• [Problem to work on] Look for the word "Documents" in the entries below, then copy every line that has it.

[Version difference data]
##############################
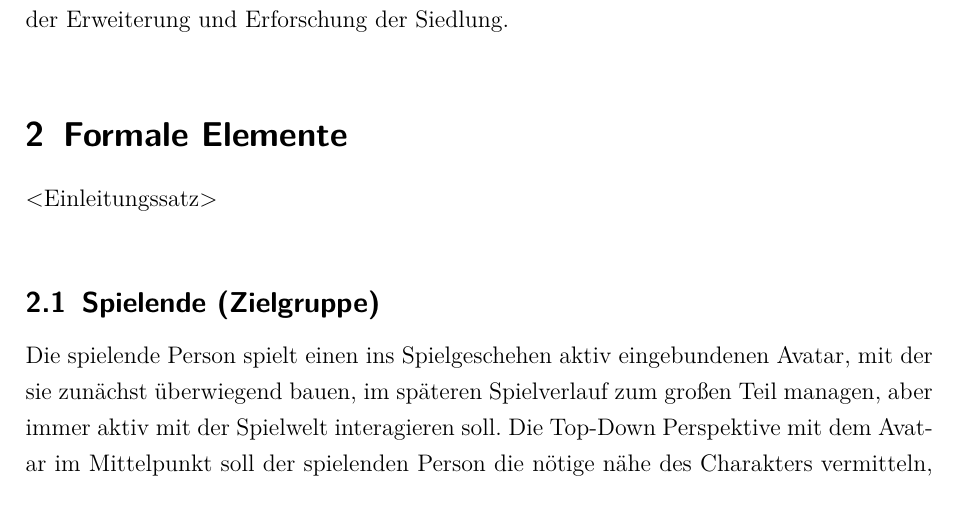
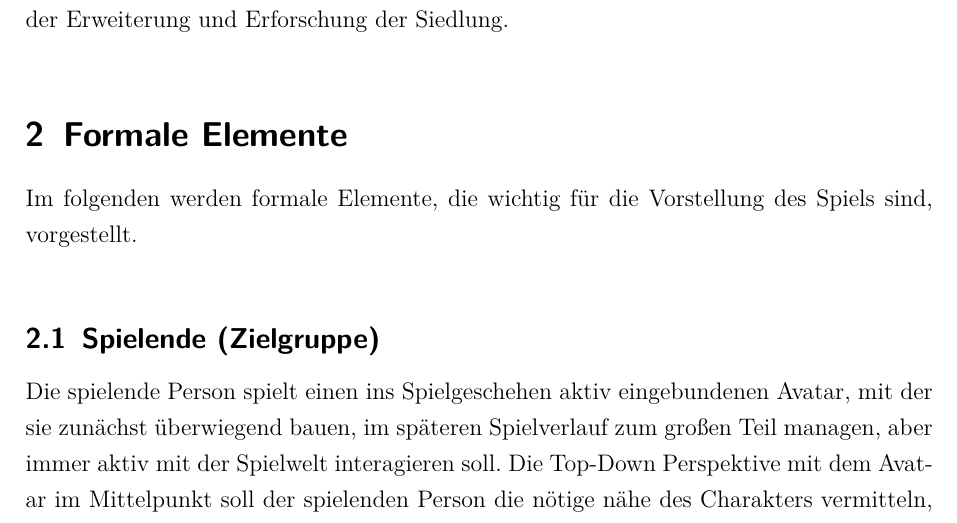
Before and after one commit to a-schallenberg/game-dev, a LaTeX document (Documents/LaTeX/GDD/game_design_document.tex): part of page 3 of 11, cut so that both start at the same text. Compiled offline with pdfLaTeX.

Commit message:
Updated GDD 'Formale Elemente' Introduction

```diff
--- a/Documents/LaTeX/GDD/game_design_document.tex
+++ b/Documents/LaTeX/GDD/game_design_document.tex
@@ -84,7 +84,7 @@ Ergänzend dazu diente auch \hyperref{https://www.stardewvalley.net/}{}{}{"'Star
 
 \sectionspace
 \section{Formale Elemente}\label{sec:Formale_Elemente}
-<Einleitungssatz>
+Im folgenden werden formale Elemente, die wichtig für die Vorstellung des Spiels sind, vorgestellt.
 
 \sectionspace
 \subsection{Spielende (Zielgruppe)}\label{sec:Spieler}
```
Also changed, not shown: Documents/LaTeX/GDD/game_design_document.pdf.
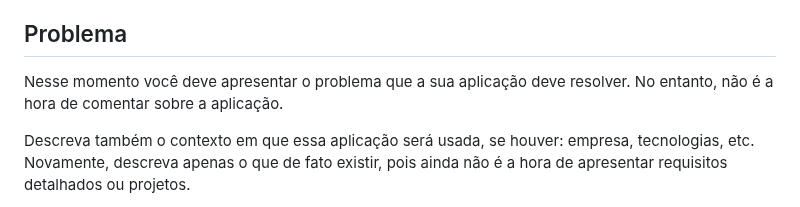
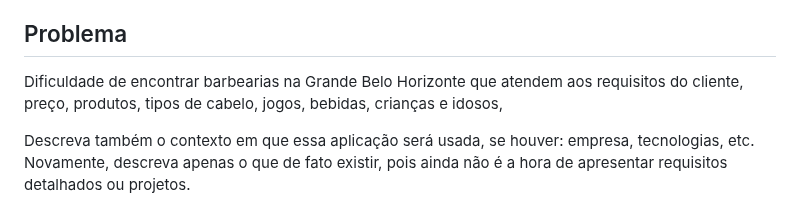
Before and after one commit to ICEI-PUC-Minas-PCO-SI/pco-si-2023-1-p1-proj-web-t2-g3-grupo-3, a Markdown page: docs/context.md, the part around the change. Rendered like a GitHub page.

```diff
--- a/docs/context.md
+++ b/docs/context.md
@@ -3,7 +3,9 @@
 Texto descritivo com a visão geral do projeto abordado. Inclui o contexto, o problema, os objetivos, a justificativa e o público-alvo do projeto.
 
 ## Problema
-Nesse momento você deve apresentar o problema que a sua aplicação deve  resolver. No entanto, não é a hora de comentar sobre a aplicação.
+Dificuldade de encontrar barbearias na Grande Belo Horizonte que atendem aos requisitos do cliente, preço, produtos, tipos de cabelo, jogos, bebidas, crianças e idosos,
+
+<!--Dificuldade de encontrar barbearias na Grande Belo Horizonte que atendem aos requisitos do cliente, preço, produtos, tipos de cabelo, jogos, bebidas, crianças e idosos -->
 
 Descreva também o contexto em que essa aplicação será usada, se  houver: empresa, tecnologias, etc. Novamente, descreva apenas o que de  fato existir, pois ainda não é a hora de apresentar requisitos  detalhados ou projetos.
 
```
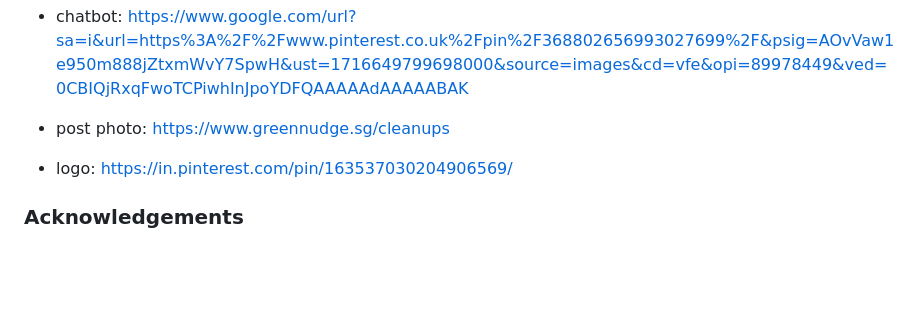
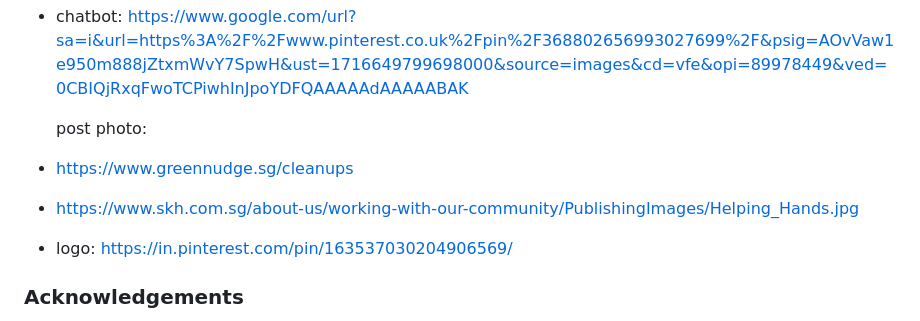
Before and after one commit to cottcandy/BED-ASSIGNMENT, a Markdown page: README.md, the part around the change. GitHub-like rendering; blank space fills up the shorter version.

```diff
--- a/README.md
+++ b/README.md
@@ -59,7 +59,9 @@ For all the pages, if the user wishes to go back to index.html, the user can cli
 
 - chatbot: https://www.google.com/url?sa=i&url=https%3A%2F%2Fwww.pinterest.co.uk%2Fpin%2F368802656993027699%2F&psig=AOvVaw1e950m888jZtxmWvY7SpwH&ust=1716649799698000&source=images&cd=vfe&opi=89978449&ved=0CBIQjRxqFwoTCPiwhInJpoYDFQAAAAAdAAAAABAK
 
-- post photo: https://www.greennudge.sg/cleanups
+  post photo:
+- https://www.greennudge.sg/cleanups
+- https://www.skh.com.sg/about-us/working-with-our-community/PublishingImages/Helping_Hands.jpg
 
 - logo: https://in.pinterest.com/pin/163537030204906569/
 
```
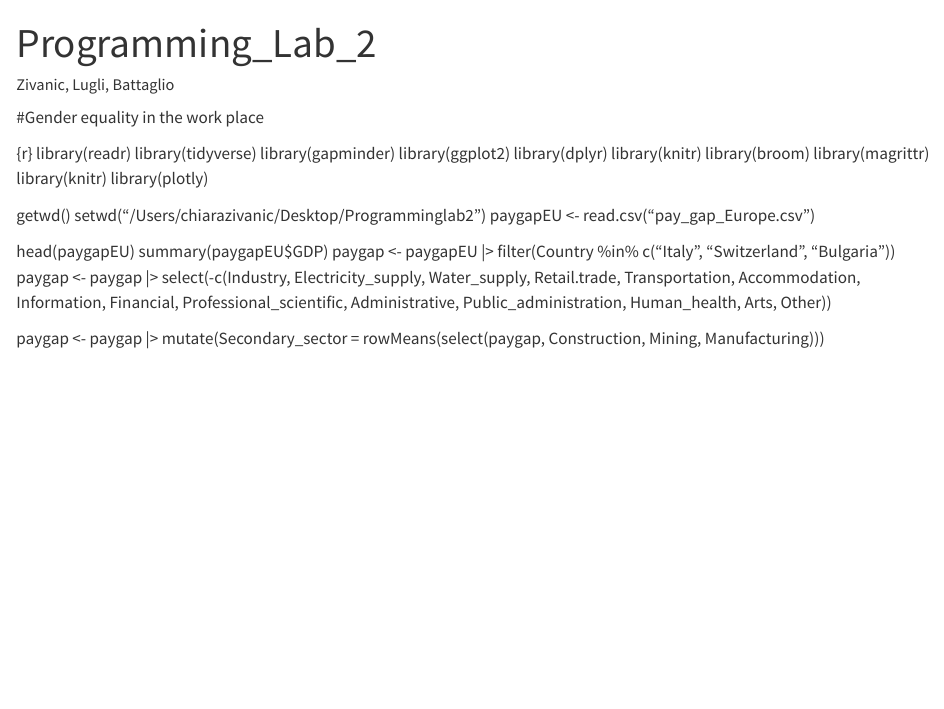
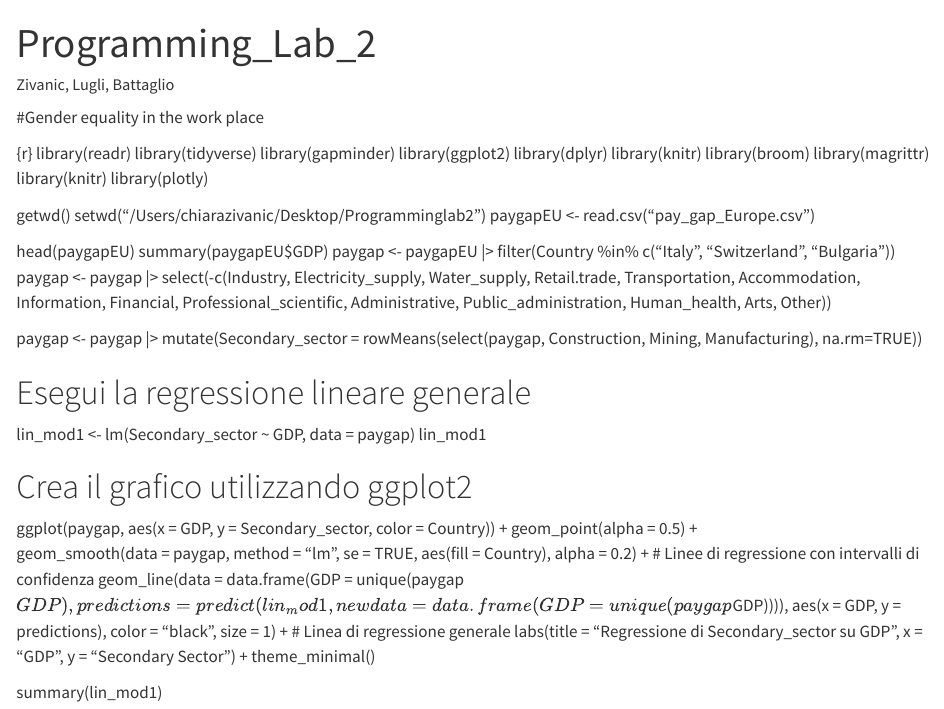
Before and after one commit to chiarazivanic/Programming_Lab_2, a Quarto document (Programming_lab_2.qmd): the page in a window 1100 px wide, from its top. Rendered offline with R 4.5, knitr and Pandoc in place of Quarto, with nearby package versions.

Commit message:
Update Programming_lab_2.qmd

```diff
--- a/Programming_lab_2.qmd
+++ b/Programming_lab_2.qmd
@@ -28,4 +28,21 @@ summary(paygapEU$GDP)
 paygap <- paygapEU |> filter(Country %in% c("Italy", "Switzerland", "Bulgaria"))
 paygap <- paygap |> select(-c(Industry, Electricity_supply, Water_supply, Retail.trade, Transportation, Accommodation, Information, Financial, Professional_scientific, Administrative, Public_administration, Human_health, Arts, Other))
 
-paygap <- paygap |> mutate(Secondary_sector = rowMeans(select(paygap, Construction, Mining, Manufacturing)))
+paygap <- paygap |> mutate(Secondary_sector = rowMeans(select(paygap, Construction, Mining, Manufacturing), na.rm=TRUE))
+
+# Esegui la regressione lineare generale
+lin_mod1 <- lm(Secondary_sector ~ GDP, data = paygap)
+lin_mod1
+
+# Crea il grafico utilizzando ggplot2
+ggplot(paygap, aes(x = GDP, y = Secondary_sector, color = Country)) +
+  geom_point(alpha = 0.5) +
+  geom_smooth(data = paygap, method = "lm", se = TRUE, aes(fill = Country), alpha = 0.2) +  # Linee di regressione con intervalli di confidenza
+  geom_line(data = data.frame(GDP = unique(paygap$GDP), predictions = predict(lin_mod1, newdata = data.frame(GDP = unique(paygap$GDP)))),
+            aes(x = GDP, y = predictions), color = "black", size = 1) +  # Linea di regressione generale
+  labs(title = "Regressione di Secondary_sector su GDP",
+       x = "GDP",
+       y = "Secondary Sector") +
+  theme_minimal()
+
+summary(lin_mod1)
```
##############################
• [Solution for this problem]
Before and after one commit to a-schallenberg/game-dev, a LaTeX document (Documents/LaTeX/GDD/game_design_document.tex): part of page 3 of 11, cut so that both start at the same text. Compiled offline with pdfLaTeX.
--- a/Documents/LaTeX/GDD/game_design_document.tex
+++ b/Documents/LaTeX/GDD/game_design_document.tex
Also changed, not shown: Documents/LaTeX/GDD/game_design_document.pdf.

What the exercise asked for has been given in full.